Exercise aim
Count the lines below that contain "notes". Give only the number.

=-=-=

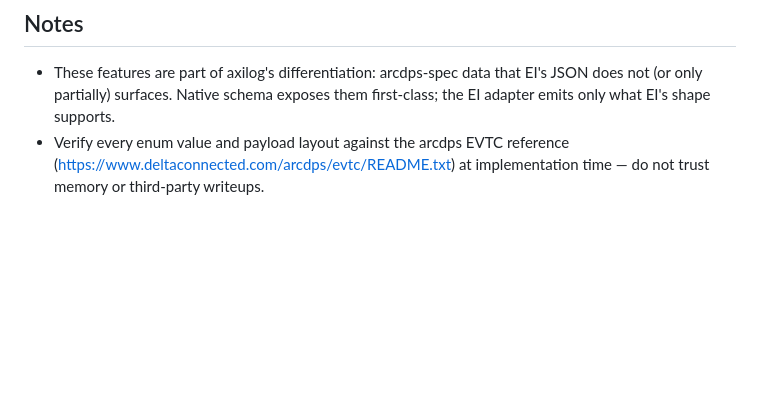
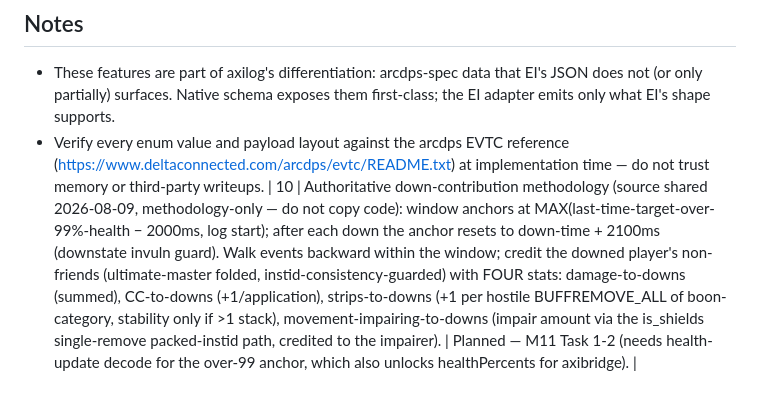
Before and after one commit to darkharasho/axilog, a Markdown page: docs/arcdps-dev-notes.md, the part around the change. GitHub-like rendering; blank space fills up the shorter version.

Commit message:
docs: authoritative arcdps down-contribution methodology (dev-relayed)

```diff
--- a/docs/arcdps-dev-notes.md
+++ b/docs/arcdps-dev-notes.md
@@ -24,3 +24,4 @@ status and is folded into a milestone task when applicable. Newest last.
 - Verify every enum value and payload layout against the arcdps EVTC reference
   (https://www.deltaconnected.com/arcdps/evtc/README.txt) at implementation time — do not trust
   memory or third-party writeups.
+| 10 | Authoritative down-contribution methodology (source shared 2026-08-09, methodology-only — do not copy code): window anchors at MAX(last-time-target-over-99%-health − 2000ms, log start); after each down the anchor resets to down-time + 2100ms (downstate invuln guard). Walk events backward within the window; credit the downed player's non-friends (ultimate-master folded, instid-consistency-guarded) with FOUR stats: damage-to-downs (summed), CC-to-downs (+1/application), strips-to-downs (+1 per hostile BUFFREMOVE_ALL of boon-category, stability only if >1 stack), movement-impairing-to-downs (impair amount via the is_shields single-remove packed-instid path, credited to the impairer). | Planned — M11 Task 1-2 (needs health-update decode for the over-99 anchor, which also unlocks healthPercents for axibridge). |
```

=-=-=

Written reply
3